Chris Casillas

Christopher Casillas

Adjunct Professor


  • B.A., with honors, University of California, Santa Barbara, 2000
  • J.D., magna cum laude, Seattle University School of Law, 2003
  • M.A., Cornell University, 2009
  • Ph.D., Cornell University, 2012


Chris Casillas currently works for the State of Washington at the Public Employment Relations Commission ("PERC"). He has a long career in public-sector labor relations, first beginning as an Associate at the law firm of Cline & Associates, a boutique Seattle law firm specializing in public sector labor law, and then becoming a partner in 2014. Chris began his legal career in 2003 after graduating from Seattle University School of Law, and while in private practice represented dozens of independent unions in the public sector across the State of Washington. Now with the State of Washington, Chris assists various parties in resolving a variety of labor-management disputes as a mediator, administrative law judge, and trainer. In 2020, Chris launched The Negotiation Project at PERC, an innovative conflict prevention program designed for PERC's clientele that explores how academic theories and research about negotiations intersect with the practices and experiences of negotiators in public sector bargaining throughout Washington State.

In addition to his labor relations background, Chris has also pursued an academic career in the field of political science. In 2009, he earned a Masters of Arts degree in Government, and in January of 2012 he completed his Ph.D. in Government at Cornell University. During his graduate school career at Cornell, Chris taught or served as a teaching assistant for numerous courses on the Supreme Court, the Constitution, and Civil Liberties. Chris co-authored an article that was published in the American Journal of Political Science on public opinion and the Supreme Court.

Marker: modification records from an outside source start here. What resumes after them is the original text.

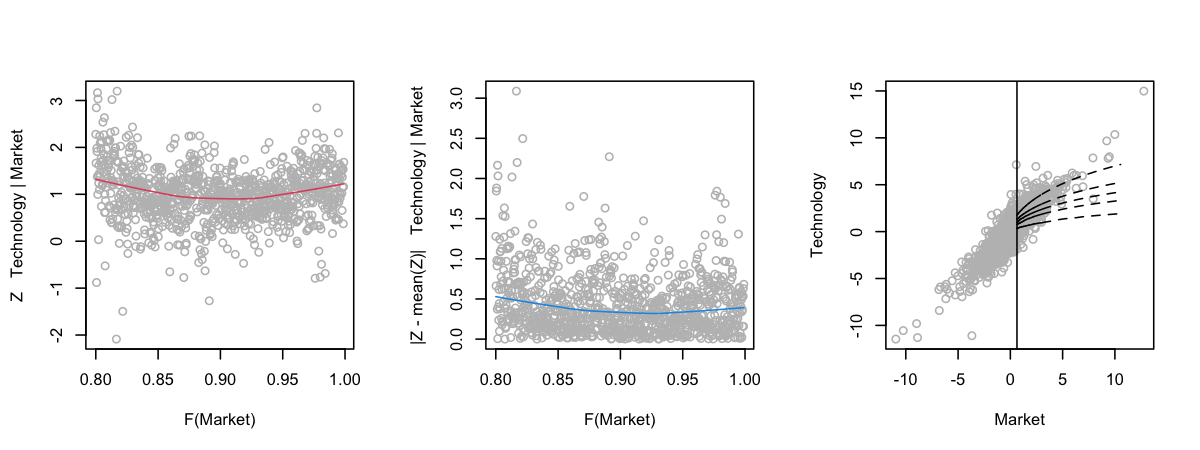
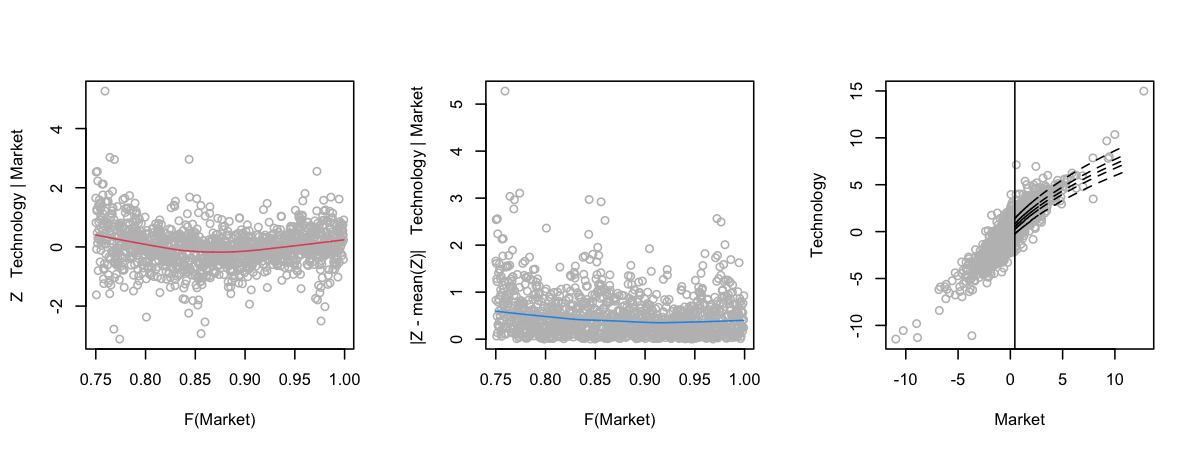
texmex update

diff --git a/R_Notebooks/texmex.md b/R_Notebooks/texmex.md
@@ -44,18 +44,18 @@ Done in EDA section.
 <p align="center">
 
     ## Conditioning on Market variable.
-    ## Thresholding quantiles for transformed data: dqu = 0.8
+    ## Thresholding quantiles for transformed data: dqu = 0.75
     ## Using laplace margins for dependence estimation.
     ## Constrained estimation of dependence parameters using v = 10 .
-    ## Log-likelihood = -1457 -1189 -982 -1229 -992 -1200 -1284 -1448 -1624 -1540 -1464 
+    ## Log-likelihood = -1793 -1369 -1194 -1561 -1304 -1476 -1583 -1766 -2008 -1860 -1870 
     ## 
     ## Dependence structure parameter estimates:
     ##   Communication.Services Technology Industrial Materials Consumer.Discretionary
-    ## a                   0.85       0.12       0.50      0.68                   0.55
-    ## b                   0.18       0.57       0.48      0.32                   0.48
+    ## a                   0.84      0.895        0.7      0.43                   0.41
+    ## b                   0.13      0.068        0.3      0.45                   0.45
     ##   Financial Health.Care Consumer.Staples Utilities Real.Estate Energy
-    ## a      0.60        0.75             0.48      0.85        0.74  0.912
-    ## b      0.35        0.25             0.38      0.19        0.25  0.091
+    ## a      0.63        0.65             0.51      0.82        0.83   0.32
+    ## b      0.33        0.32             0.30      0.16        0.13   0.38
 
 </p>
 
@@ -71,7 +71,7 @@ Done in EDA section.
 
 <p align="center">
 
-    ## mexRangeFit run time: 477.18 sec elapsed
+    ## mexRangeFit run time: 507.779 sec elapsed
 
 </p>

The article can be located at: Casillas, Christopher J., Enns, Peter K, and Patrick Wohlfarth. 2011. "How Public Opinion Constrains the Supreme Court" American Journal of Political Science 55(1): 74-88. His dissertation is titled "Law, Legislation, and Democracy: Cooperation and Contestation Between Congress, the Supreme Court, and the Executive in the Determination of Statutory Meaning."

Chris joined the adjunct faculty at Seattle University in 2013. Since that time, Chris has taught a range of courses spanning the topics of Separation of Powers, 2nd Amendment, Voting Rights, and Constitutional Law II. In recent years, Chris has focused his teaching efforts on Labor Law and Negotiations. Since 2019, Chris has also been an Affiliate Instructor of Law at the University of Washington, where he also teaches Labor Law and Negotiations. In October 2022, Chris was honored to receive the Outstanding Adjunct Faculty Award from Seattle University School of Law.